The thread quickly turned into a row about government spending on public transport, and how the stats for London were so much higher than in the north.
Everyone laughing at this in the replies saying how long London have had this for.... it’s almost like the north of England... is drastically underfunded ... and doesn’t get the same tech that London does ... much 2 think about https://t.co/D9lf9wyJaM— pepe silvia (@ssilvr_soul) March 8, 2020
Honestly, if they spent as much per person as they did in London in other regions, then we’d happily take that.— Ben Ingham (@DukeOfBenIngham) March 9, 2020
Just gonna leave this here from last year. pic.twitter.com/0wlBhWfoMA
Almost as tho the north doesn't get as much funding as London and has barely replaced 'temporary' trains made from buses in the 70s/80s ????— Harry Scutt (@harry_scutt_) March 8, 2020
But not everyone got reeled into a finance dispute.
Some users also used the thread to discuss the worst and best buses in the country.
Numerous bus services currently operate in the Manchester area.
These include Stagecoach (a subsidiary of public company Stagecoach Group), Arriva North West (a subsidiary of multinational public transport company Arriva), First (a public multi-national transport group) and Manchester Community Transport (a non-profit transport company).
Some commuters were left concerned when prominent service operator Jim Stones Coaches announced it would be retiring its fleet this year, however Transport for Greater Manchester (TfGM) has found replacement operators to cover the 12 services.

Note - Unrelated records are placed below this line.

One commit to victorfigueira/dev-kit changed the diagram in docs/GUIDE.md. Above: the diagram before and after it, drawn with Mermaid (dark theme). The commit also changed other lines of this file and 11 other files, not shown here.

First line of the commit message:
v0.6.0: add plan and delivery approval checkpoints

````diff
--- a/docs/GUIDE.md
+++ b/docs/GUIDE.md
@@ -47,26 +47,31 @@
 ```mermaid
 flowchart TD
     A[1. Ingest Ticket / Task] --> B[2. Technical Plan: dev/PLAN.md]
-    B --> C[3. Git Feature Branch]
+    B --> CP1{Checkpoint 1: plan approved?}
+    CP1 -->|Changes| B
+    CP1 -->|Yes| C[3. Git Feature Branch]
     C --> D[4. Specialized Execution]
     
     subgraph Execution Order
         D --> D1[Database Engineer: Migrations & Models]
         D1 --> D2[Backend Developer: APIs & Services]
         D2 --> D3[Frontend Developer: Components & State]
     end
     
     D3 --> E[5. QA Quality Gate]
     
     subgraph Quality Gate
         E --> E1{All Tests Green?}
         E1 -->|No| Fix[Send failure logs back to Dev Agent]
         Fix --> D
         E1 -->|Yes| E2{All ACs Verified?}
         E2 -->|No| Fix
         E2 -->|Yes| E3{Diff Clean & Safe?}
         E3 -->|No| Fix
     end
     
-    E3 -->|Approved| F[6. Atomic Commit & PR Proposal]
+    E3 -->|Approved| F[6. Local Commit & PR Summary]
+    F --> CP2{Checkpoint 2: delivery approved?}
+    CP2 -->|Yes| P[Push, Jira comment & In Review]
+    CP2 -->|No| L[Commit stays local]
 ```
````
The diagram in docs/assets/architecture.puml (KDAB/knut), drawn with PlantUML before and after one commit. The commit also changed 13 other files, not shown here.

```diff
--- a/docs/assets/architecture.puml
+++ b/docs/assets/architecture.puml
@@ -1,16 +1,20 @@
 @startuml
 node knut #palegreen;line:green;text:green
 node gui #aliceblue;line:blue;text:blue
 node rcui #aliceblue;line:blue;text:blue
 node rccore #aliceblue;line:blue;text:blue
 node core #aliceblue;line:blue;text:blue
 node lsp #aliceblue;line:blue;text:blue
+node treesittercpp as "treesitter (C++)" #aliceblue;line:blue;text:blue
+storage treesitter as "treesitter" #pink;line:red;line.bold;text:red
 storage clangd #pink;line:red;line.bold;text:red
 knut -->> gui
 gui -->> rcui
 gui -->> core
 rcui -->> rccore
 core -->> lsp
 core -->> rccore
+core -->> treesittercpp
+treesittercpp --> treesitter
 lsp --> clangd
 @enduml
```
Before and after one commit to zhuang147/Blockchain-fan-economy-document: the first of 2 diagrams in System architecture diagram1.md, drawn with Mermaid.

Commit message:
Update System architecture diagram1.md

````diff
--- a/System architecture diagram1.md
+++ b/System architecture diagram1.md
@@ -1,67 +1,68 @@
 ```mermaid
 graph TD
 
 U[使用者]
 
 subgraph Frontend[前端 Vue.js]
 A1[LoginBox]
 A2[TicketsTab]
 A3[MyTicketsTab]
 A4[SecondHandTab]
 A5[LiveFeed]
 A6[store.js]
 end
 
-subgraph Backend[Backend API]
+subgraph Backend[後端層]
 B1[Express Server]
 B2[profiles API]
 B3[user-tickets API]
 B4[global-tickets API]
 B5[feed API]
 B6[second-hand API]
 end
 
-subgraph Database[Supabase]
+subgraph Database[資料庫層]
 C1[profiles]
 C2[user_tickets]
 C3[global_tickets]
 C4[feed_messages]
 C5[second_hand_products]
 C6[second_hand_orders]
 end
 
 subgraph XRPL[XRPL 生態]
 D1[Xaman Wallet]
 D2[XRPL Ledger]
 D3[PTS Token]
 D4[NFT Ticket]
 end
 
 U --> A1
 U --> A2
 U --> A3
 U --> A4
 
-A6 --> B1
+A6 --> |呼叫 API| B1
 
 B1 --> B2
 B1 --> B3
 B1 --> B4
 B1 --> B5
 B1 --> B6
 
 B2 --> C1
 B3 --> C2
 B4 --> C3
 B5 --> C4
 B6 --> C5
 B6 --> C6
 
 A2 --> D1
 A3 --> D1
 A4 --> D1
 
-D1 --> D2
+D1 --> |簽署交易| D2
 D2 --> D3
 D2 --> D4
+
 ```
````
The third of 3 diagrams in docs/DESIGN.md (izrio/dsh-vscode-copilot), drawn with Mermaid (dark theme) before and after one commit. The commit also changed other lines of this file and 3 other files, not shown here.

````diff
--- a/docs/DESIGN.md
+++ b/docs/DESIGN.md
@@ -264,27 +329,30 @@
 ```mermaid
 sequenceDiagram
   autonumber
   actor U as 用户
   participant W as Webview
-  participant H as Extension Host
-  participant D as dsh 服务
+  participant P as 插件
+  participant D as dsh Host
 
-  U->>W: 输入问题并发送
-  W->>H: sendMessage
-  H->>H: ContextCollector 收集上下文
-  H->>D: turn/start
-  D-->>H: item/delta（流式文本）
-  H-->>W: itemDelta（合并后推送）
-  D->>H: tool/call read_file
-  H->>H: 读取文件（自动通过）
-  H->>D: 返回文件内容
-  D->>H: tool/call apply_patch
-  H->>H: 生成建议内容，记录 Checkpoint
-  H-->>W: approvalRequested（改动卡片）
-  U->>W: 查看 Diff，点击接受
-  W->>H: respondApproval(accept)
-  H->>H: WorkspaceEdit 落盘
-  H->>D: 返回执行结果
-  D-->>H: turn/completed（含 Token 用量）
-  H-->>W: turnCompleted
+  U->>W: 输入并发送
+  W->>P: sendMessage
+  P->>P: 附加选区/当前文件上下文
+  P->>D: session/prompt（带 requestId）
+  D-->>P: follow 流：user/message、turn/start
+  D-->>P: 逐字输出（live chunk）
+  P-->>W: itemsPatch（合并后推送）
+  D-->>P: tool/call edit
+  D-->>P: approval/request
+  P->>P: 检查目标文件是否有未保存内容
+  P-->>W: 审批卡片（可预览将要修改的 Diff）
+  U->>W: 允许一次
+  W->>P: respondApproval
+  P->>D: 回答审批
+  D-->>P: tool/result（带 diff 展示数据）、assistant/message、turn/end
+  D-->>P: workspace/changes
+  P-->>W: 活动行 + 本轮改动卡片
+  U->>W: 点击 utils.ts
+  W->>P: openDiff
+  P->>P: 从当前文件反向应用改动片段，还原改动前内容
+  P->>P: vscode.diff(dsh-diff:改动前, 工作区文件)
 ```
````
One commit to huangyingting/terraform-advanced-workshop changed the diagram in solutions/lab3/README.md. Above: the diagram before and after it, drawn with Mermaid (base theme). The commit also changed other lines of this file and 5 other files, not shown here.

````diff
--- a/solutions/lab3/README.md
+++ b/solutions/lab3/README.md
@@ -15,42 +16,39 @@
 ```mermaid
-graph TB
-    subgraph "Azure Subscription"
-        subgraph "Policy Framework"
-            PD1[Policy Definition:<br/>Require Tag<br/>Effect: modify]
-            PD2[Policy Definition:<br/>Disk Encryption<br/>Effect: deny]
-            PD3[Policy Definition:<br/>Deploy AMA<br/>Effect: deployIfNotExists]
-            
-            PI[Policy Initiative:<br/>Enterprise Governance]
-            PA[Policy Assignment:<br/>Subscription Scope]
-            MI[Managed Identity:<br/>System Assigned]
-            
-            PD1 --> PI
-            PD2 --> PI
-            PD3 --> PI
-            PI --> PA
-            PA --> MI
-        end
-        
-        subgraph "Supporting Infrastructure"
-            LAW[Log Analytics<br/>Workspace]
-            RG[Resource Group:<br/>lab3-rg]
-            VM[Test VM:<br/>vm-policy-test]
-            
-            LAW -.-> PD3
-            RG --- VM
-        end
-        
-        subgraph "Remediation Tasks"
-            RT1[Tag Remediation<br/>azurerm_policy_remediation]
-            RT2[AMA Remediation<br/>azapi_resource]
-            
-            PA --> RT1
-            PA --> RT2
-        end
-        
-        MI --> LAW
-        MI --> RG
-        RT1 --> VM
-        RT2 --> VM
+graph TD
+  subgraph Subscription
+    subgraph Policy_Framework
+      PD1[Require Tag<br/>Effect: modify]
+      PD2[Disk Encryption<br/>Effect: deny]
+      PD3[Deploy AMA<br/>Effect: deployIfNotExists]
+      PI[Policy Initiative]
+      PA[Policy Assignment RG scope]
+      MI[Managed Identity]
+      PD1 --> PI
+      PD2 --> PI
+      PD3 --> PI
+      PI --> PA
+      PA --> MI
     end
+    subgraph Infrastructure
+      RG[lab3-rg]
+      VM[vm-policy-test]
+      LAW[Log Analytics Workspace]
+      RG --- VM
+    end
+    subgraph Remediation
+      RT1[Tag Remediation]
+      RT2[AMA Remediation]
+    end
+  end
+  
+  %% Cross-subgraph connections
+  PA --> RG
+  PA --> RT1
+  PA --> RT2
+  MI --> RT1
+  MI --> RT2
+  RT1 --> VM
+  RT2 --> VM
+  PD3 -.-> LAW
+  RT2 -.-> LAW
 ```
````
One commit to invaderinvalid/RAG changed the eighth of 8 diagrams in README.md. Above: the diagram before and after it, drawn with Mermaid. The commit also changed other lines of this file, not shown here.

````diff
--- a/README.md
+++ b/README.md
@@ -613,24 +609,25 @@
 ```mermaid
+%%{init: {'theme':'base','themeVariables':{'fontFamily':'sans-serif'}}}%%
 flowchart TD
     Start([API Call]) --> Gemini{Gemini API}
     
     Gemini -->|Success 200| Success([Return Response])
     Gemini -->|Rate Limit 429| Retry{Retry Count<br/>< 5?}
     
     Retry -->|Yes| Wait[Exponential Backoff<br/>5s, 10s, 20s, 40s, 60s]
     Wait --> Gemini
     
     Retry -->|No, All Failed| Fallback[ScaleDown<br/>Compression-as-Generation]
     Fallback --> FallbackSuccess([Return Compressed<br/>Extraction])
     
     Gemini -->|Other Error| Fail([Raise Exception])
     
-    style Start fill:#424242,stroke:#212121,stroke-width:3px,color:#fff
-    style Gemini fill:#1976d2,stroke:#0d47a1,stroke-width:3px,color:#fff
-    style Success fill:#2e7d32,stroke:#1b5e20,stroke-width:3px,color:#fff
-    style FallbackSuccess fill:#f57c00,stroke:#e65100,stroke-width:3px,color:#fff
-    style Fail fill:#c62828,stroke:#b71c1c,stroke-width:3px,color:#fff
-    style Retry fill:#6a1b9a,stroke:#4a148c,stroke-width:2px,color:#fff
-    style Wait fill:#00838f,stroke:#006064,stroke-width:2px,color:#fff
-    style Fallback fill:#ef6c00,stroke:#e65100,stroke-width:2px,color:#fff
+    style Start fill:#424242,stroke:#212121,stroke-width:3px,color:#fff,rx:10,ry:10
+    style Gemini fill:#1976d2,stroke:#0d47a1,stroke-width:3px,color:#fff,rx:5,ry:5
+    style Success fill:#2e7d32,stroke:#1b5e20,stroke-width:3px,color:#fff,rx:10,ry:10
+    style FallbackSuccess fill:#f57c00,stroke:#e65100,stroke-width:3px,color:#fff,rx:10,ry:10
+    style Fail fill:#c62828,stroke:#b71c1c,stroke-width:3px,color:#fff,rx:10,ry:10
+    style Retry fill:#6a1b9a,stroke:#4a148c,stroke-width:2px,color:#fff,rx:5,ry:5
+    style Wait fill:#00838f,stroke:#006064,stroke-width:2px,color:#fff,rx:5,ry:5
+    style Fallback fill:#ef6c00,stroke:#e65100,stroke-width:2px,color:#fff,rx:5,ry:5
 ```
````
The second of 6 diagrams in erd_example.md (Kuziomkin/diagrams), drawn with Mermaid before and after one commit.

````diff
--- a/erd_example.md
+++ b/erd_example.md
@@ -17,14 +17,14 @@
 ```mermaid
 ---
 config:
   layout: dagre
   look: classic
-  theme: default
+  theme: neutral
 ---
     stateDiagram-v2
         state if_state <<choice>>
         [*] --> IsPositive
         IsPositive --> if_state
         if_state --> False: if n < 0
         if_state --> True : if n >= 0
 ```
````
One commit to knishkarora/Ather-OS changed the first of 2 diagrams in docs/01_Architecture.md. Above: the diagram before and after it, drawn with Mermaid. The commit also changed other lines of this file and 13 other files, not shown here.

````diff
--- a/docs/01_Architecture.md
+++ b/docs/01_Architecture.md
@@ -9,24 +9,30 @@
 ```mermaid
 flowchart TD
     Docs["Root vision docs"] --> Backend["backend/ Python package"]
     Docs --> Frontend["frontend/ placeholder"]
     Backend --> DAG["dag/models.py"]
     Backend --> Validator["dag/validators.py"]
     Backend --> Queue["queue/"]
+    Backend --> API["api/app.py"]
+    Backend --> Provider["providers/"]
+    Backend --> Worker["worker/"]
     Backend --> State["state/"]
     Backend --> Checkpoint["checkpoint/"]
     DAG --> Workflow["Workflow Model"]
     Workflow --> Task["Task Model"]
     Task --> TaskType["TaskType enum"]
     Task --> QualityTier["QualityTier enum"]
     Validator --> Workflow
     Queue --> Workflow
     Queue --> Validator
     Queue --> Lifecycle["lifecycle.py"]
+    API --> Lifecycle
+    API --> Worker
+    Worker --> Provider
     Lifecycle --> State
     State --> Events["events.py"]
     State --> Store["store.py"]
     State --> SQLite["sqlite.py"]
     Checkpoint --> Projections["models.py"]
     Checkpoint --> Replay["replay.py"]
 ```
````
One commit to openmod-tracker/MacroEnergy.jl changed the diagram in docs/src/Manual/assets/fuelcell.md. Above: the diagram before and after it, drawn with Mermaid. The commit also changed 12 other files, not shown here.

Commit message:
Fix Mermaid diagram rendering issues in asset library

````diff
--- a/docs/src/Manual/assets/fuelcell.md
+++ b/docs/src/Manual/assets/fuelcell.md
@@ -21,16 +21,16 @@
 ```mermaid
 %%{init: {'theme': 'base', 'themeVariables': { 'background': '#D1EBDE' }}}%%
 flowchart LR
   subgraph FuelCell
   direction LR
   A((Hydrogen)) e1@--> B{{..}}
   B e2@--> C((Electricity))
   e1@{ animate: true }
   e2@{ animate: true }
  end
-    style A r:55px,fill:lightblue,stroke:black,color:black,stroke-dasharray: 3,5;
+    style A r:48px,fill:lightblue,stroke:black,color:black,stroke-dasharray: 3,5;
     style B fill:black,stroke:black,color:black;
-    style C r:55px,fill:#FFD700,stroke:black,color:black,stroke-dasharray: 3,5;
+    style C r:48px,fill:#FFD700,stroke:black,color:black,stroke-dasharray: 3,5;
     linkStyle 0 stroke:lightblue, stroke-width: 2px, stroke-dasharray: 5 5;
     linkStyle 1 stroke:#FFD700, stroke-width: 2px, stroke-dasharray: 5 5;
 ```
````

Four will run on a commercial basis, whilst 8 will be subsidised by TfGM.